→ DATA TO USE

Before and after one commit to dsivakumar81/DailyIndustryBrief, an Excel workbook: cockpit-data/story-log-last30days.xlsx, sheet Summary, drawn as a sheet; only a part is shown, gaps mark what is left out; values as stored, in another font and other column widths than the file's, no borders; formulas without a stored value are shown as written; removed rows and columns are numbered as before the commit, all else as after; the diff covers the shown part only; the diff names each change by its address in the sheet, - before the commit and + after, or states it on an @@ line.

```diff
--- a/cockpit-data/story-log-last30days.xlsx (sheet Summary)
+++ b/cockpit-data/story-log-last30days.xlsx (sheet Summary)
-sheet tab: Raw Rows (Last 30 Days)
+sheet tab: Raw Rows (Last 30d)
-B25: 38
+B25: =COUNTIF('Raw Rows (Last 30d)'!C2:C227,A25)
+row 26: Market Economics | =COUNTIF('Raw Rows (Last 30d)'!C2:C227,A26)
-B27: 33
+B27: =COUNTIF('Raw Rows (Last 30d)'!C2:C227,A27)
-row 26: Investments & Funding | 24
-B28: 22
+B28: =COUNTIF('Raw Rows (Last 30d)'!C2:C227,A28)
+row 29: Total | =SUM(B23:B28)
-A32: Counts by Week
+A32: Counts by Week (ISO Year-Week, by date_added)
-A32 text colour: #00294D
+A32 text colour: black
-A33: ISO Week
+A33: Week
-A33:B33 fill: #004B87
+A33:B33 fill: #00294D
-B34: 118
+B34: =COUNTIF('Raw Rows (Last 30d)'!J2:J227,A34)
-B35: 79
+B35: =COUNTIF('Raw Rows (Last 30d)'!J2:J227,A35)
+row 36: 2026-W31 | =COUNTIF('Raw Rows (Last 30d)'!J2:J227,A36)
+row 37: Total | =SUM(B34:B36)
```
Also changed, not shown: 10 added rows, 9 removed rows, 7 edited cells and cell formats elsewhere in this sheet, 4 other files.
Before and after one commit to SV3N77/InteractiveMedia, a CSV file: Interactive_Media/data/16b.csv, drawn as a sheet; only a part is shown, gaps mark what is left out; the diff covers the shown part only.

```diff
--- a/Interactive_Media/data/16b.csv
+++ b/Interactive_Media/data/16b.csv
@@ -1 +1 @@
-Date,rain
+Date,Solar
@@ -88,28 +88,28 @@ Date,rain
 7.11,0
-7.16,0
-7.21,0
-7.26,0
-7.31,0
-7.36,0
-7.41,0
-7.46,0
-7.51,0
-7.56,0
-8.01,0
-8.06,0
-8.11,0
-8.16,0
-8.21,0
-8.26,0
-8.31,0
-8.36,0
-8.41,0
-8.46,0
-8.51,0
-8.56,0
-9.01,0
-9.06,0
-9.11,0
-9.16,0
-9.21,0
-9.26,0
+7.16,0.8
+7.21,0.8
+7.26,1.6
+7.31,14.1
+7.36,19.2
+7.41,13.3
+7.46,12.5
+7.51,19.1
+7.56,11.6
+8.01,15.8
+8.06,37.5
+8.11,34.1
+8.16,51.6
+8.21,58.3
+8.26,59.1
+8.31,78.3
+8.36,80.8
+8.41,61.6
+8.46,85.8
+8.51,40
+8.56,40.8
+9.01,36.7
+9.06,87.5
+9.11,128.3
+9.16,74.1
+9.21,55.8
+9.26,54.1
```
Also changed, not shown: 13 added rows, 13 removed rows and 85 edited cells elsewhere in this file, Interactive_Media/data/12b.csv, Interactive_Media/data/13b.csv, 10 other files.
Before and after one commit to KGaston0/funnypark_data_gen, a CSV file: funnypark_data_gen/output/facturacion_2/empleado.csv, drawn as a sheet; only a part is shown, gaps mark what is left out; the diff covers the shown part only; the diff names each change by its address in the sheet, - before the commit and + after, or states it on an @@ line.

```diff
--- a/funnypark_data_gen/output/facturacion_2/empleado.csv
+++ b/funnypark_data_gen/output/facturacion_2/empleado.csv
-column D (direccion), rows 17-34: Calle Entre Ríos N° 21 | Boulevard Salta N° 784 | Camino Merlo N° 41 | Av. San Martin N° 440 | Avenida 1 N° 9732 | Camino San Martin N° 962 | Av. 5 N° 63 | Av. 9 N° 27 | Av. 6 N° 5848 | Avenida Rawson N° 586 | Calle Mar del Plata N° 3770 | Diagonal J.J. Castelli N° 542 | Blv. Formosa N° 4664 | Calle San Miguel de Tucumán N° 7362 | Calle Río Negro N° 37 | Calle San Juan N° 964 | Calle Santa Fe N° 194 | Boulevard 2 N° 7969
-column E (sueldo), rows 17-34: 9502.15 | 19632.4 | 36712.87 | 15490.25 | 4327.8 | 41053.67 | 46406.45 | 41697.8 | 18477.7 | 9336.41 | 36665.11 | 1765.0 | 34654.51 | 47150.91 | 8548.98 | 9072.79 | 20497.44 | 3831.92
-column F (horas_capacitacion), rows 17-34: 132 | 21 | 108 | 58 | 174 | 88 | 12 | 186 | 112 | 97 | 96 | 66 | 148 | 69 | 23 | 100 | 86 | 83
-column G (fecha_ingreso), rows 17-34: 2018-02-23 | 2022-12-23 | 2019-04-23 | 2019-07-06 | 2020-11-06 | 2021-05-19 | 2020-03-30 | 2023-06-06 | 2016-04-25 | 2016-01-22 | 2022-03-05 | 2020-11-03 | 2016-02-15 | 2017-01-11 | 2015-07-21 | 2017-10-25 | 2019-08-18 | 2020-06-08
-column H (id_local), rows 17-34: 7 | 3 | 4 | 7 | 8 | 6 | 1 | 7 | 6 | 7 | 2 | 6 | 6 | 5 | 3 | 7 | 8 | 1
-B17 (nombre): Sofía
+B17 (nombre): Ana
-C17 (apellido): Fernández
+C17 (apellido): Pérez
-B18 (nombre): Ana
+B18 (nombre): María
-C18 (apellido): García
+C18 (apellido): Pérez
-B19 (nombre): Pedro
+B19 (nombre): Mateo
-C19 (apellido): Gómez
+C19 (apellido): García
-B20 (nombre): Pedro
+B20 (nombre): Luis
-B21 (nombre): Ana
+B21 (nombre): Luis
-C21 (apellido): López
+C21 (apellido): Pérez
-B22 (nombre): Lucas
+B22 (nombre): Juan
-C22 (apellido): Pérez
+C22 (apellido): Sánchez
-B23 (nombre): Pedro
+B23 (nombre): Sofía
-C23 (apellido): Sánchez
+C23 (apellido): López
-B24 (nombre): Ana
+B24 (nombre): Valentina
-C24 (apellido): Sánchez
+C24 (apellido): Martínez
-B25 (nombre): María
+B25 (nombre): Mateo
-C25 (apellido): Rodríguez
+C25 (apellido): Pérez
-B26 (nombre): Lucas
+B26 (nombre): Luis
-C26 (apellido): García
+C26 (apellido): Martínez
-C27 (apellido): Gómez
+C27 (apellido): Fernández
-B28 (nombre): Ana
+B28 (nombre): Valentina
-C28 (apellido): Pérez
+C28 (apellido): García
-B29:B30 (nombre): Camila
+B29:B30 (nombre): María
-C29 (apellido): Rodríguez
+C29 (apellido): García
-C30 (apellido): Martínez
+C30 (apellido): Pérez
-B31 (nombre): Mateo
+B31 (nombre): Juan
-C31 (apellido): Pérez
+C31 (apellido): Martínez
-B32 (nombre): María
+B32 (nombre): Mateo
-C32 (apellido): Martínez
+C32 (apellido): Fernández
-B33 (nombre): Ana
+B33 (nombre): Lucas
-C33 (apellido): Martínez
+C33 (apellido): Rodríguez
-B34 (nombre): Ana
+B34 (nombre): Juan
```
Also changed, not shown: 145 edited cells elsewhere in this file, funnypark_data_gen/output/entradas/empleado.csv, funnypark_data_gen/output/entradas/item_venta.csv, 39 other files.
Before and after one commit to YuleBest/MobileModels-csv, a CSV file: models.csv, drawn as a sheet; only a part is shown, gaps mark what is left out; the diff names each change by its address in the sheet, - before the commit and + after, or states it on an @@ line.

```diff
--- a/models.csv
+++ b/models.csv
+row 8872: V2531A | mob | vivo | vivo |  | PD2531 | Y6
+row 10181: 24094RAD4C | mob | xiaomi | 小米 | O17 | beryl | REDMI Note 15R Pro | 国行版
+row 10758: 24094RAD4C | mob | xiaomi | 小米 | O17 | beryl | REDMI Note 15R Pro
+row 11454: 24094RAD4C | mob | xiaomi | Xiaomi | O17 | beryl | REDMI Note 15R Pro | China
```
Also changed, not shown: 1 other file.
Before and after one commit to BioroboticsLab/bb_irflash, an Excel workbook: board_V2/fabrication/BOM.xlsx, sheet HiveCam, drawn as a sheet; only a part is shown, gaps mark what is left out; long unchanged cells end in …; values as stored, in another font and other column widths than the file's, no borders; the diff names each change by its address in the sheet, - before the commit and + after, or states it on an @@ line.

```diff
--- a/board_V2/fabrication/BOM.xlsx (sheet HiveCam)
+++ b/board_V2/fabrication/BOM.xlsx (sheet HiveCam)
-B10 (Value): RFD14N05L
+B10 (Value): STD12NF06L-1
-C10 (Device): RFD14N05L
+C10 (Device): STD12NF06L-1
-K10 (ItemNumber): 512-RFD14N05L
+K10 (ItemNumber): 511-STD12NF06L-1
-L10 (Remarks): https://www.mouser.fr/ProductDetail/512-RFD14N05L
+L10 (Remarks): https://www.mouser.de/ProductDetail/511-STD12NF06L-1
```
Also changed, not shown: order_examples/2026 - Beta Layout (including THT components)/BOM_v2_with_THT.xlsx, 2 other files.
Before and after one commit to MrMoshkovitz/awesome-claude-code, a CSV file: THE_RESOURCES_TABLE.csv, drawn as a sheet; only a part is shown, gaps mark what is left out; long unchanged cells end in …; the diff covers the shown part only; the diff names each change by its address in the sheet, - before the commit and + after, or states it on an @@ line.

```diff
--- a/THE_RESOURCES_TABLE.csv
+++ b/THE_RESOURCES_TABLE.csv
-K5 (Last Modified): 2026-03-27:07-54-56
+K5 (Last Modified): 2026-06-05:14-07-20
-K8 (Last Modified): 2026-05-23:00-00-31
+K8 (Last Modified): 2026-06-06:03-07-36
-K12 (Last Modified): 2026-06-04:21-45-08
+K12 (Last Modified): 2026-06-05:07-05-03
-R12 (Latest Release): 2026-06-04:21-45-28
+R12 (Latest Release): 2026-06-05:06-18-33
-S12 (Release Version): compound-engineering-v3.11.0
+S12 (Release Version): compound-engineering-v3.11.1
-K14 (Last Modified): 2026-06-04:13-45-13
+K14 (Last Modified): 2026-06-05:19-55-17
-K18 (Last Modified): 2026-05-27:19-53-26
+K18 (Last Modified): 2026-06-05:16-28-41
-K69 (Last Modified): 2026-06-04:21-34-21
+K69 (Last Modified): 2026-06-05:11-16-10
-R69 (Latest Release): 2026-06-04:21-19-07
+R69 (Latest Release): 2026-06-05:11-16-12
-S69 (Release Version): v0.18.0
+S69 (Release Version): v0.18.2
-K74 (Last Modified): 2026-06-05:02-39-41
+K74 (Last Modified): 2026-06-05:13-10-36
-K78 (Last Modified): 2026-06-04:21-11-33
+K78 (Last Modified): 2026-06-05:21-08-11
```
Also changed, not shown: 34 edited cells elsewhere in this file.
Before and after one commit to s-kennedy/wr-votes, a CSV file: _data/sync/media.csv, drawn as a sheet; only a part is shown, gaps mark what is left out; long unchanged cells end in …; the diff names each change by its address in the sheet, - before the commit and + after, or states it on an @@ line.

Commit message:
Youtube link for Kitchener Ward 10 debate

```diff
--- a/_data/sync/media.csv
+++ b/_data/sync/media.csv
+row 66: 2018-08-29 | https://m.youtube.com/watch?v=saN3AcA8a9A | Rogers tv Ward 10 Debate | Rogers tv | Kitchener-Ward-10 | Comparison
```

→ WORK TASK
Please show the lines in the entries above that hold the string "Martínez".

→ TASK ANSWER
+C24 (apellido): Martínez
+C26 (apellido): Martínez
-C30 (apellido): Martínez
+C31 (apellido): Martínez
-C32 (apellido): Martínez
-C33 (apellido): Martínez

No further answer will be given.